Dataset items
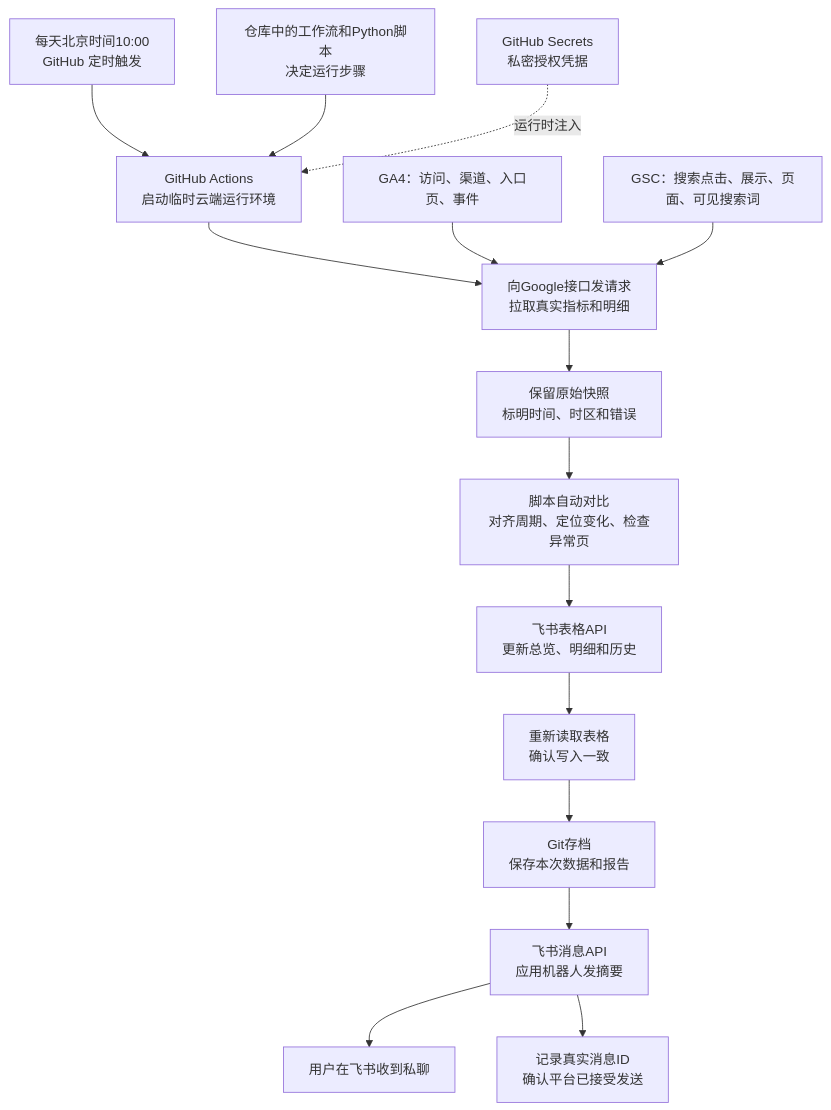
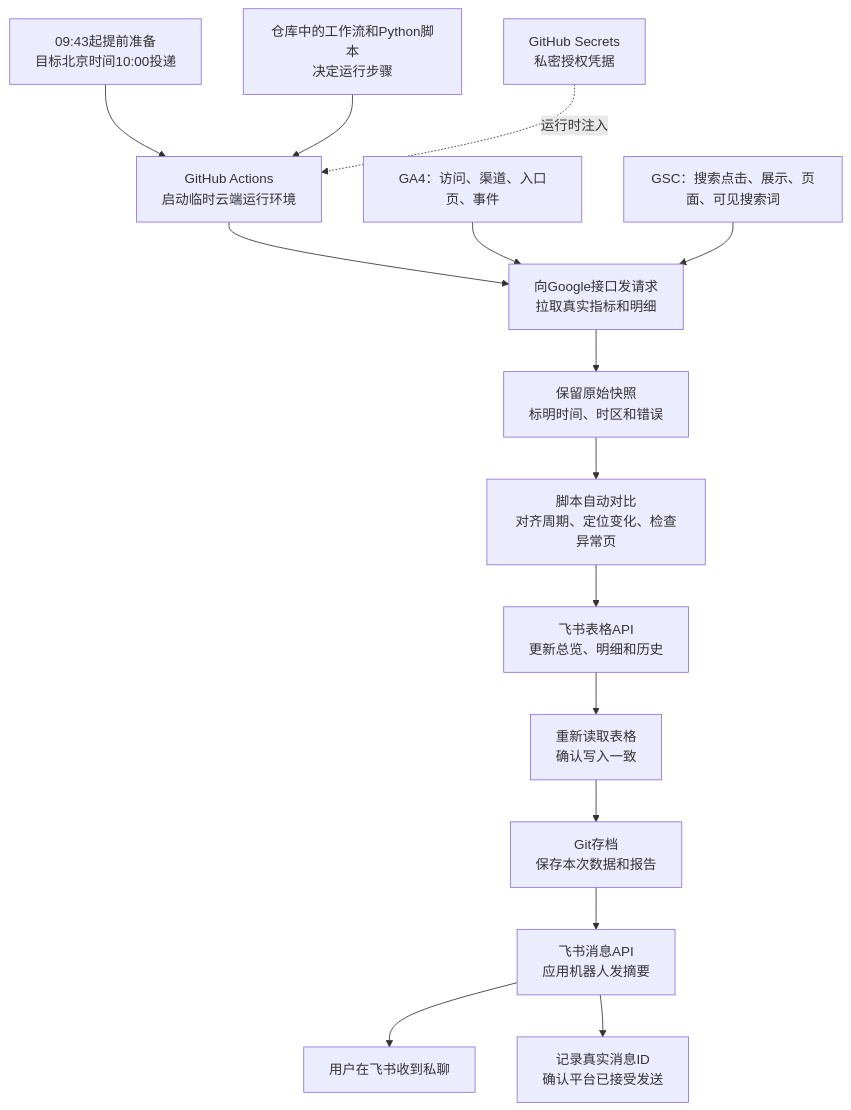
One commit to yimleunggggg/Yakushima-bus changed the diagram in docs/seo/DAILY_REPORT_SOP.md. Above: the diagram before and after it, drawn with Mermaid. The commit also changed other lines of this file and 10 other files, not shown here.

````diff
--- a/docs/seo/DAILY_REPORT_SOP.md
+++ b/docs/seo/DAILY_REPORT_SOP.md
@@ -9,17 +9,17 @@
 ```mermaid
 flowchart TD
-    TIMER["每天北京时间10:00<br/>GitHub 定时触发"] --> RUNNER["GitHub Actions<br/>启动临时云端运行环境"]
+    TIMER["09:43起提前准备<br/>目标北京时间10:00投递"] --> RUNNER["GitHub Actions<br/>启动临时云端运行环境"]
     CODE["仓库中的工作流和Python脚本<br/>决定运行步骤"] --> RUNNER
     SECRET["GitHub Secrets<br/>私密授权凭据"] -. "运行时注入" .-> RUNNER
     RUNNER --> FETCH["向Google接口发请求<br/>拉取真实指标和明细"]
     GA4["GA4：访问、渠道、入口页、事件"] --> FETCH
     GSC["GSC：搜索点击、展示、页面、可见搜索词"] --> FETCH
     FETCH --> RAW["保留原始快照<br/>标明时间、时区和错误"]
     RAW --> ANALYSE["脚本自动对比<br/>对齐周期、定位变化、检查异常页"]
     ANALYSE --> SHEET["飞书表格API<br/>更新总览、明细和历史"]
     SHEET --> VERIFY["重新读取表格<br/>确认写入一致"]
     VERIFY --> ARCHIVE["Git存档<br/>保存本次数据和报告"]
     ARCHIVE --> BOT["飞书消息API<br/>应用机器人发摘要"]
     BOT --> PERSON["用户在飞书收到私聊"]
     BOT --> RECEIPT["记录真实消息ID<br/>确认平台已接受发送"]
 ```
````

_TASK TO COMPLETE_:
Copy out the records exactly. Do not include the pictures.

_OUTPUT FOR THIS TASK_:
One commit to yimleunggggg/Yakushima-bus changed the diagram in docs/seo/DAILY_REPORT_SOP.md. Above: the diagram before and after it, drawn with Mermaid. The commit also changed other lines of this file and 10 other files, not shown here.

````diff
--- a/docs/seo/DAILY_REPORT_SOP.md
+++ b/docs/seo/DAILY_REPORT_SOP.md
@@ -9,17 +9,17 @@
 ```mermaid
 flowchart TD
-    TIMER["每天北京时间10:00<br/>GitHub 定时触发"] --> RUNNER["GitHub Actions<br/>启动临时云端运行环境"]
+    TIMER["09:43起提前准备<br/>目标北京时间10:00投递"] --> RUNNER["GitHub Actions<br/>启动临时云端运行环境"]
     CODE["仓库中的工作流和Python脚本<br/>决定运行步骤"] --> RUNNER
     SECRET["GitHub Secrets<br/>私密授权凭据"] -. "运行时注入" .-> RUNNER
     RUNNER --> FETCH["向Google接口发请求<br/>拉取真实指标和明细"]
     GA4["GA4：访问、渠道、入口页、事件"] --> FETCH
     GSC["GSC：搜索点击、展示、页面、可见搜索词"] --> FETCH
     FETCH --> RAW["保留原始快照<br/>标明时间、时区和错误"]
     RAW --> ANALYSE["脚本自动对比<br/>对齐周期、定位变化、检查异常页"]
     ANALYSE --> SHEET["飞书表格API<br/>更新总览、明细和历史"]
     SHEET --> VERIFY["重新读取表格<br/>确认写入一致"]
     VERIFY --> ARCHIVE["Git存档<br/>保存本次数据和报告"]
     ARCHIVE --> BOT["飞书消息API<br/>应用机器人发摘要"]
     BOT --> PERSON["用户在飞书收到私聊"]
     BOT --> RECEIPT["记录真实消息ID<br/>确认平台已接受发送"]
 ```
````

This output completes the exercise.